Kim Yong Chol, who is about 72, is a contentious figure outside North Korea.
Before taking up the job responsible for relations with South Korea in 2016 he was a four-star army general and a military intelligence chief who is thought to have been behind a slew of provocations, including two deadly attacks in 2010 that killed 50 South Koreans and an alleged 2014 cyberattack on Sony Pictures. Both Seoul and Washington imposed sanctions on him in recent years.
While in the United States, South Korean media reported Kim Yong Chol will likely meet Secretary of State Mike Pompeo, who visited Pyongyang twice recently, to finalize plans for the North Korea-U.S. summit.
His journey follows a recent diplomatic back-and-forth that began when Trump on Thursday abruptly backed away from the meeting, citing hostile comments by the North. Trump then announced the summit could still happen in Singapore on June 12, as initially scheduled, after North Korea issued an unusually conciliatory statement about his cancellation of the summit.
Subsequently, U.S. and North Korean officials on Sunday began preliminary talks at the Korean border to set the agenda for the summit. The countries were expected to hold another set of working-level meetings in Singapore to discuss protocol, security and other logistical issues for the summit.

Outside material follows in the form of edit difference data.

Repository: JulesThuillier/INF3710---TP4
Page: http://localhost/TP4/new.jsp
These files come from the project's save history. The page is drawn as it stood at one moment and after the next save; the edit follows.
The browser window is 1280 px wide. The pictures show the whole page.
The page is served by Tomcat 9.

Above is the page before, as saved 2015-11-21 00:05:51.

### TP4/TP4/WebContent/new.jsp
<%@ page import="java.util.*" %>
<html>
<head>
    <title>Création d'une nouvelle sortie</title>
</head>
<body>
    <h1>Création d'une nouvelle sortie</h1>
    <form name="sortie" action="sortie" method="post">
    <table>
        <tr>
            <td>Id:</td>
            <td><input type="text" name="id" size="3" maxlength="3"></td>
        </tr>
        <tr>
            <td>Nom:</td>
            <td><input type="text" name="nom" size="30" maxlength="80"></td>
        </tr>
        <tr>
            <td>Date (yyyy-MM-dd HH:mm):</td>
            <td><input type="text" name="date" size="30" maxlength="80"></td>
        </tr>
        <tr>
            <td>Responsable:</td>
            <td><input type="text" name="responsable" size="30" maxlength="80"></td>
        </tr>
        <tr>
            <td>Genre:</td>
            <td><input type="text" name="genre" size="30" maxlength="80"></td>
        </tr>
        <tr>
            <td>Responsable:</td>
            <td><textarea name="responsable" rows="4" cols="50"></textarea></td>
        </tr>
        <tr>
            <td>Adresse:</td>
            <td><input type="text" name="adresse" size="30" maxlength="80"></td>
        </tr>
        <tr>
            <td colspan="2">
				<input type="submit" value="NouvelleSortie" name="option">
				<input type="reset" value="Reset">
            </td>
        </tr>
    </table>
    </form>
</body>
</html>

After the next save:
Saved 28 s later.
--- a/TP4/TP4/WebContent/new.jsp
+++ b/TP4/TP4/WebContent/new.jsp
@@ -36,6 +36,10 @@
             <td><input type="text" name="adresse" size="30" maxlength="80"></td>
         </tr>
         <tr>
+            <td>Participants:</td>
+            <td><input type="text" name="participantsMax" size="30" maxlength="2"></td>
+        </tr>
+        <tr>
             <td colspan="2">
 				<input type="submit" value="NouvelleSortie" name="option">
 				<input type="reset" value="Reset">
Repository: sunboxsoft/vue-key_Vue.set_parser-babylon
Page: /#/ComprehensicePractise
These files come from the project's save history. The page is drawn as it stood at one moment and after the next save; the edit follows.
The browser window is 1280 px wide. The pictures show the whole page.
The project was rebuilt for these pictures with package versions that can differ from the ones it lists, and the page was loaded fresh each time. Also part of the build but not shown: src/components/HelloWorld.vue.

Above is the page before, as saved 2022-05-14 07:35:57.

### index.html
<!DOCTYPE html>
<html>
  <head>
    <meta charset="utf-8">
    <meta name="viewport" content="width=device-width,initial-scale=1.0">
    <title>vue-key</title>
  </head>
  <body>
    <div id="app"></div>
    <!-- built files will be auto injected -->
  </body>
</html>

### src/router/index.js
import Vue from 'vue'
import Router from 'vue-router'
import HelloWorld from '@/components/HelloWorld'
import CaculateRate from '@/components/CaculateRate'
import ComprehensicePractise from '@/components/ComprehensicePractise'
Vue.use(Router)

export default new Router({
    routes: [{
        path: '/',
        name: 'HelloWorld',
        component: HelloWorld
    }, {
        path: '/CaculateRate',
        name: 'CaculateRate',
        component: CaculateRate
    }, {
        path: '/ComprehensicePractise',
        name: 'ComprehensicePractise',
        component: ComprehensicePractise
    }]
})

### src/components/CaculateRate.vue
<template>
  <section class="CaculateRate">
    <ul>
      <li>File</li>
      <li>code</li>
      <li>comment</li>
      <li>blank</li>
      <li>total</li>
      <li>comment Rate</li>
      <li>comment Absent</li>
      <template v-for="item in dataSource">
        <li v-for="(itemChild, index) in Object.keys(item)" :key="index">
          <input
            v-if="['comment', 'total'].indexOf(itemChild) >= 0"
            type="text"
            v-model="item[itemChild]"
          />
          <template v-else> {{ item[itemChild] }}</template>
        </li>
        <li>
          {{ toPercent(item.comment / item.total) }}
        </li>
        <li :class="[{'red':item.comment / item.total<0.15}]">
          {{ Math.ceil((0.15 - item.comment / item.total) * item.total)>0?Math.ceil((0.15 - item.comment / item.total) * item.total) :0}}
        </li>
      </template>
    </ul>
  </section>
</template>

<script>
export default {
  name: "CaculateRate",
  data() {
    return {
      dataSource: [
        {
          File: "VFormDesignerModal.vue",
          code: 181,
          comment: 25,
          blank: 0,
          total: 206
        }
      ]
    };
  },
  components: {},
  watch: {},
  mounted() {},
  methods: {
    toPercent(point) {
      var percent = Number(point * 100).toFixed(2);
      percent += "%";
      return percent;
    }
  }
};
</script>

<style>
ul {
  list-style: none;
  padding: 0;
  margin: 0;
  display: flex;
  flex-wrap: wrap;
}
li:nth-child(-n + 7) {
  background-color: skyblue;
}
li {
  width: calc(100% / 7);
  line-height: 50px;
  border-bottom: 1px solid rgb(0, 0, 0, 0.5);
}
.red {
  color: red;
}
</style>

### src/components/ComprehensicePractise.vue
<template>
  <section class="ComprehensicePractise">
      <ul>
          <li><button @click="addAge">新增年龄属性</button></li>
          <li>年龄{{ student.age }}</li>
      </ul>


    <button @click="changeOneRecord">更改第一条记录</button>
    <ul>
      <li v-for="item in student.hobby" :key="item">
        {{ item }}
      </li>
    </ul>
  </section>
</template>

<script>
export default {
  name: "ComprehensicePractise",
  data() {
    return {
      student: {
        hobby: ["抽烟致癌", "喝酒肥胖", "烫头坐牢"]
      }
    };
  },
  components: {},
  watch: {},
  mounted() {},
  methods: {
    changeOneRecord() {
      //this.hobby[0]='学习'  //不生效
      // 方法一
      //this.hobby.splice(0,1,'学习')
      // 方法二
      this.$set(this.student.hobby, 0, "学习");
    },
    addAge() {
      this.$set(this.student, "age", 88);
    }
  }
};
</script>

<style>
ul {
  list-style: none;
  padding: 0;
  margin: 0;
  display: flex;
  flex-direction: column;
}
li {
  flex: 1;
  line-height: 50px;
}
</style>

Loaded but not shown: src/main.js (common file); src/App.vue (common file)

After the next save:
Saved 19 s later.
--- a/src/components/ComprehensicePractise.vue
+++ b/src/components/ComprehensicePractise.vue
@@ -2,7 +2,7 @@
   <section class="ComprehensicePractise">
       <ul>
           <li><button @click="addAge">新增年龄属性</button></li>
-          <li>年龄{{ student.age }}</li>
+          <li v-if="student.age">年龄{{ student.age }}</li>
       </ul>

While Kim Yong Chol's trip to the United States could further brighten the prospects for the summit, history shows that things could still crumble at the last minute even after an exchange of high-level officials.
In October 2000, then North Korean leader Kim Jong Il, the late dictator father of Kim Jong Un, sent Vice Marshal Jo Myong Rok to Washington on a then-unprecedented goodwill mission. Jo, who died in 2010, remains the highest-level North Korean official to visit the United States since the end of the 1950-53 Korean War.
Jo's trip came as the two countries were seeking closer ties following North Korea's first-ever summit talks with South Korea in June 2000.
During his Washington visit, Jo met then President Bill Clinton, conveyed a letter from Kim Jong Il and met Secretary of State Madeleine Albright and Defense Secretary William Cohen. Jo said that improved relations "will be good for both countries and for peace and stability on the Korean Peninsula and the Northeast Asian region as well."
About three weeks later, Albright made a historic reciprocal trip to Pyongyang to try to arrange a North Korea trip by Clinton. Some U.S. critics suspected Clinton was angling for a hasty foreign policy triumph in his last months in office.
During her stay in Pyongyang, Kim Jong Il took Albright to one of the mass games spectacles that included a giant mosaic displaying a rocket flying into the sky. "This will be our last missile," Kim reportedly told Albright at the time, in an apparent reference to a medium-range ballistic missile the North fired over Japan two years earlier, which stunned the region.
The warming ties between the two countries chilled after President George W. Bush took office in January 2001, taking a tough line on the North. The nuclear confrontation deepened in 2002, with the Bush administration accusing North Korea of running a clandestine uranium enrichment program in breach of a 1994 disarmament deal.
Clinton eventually visited North Korea as a former president in 2009 to secure the freedom of two detained American journalists.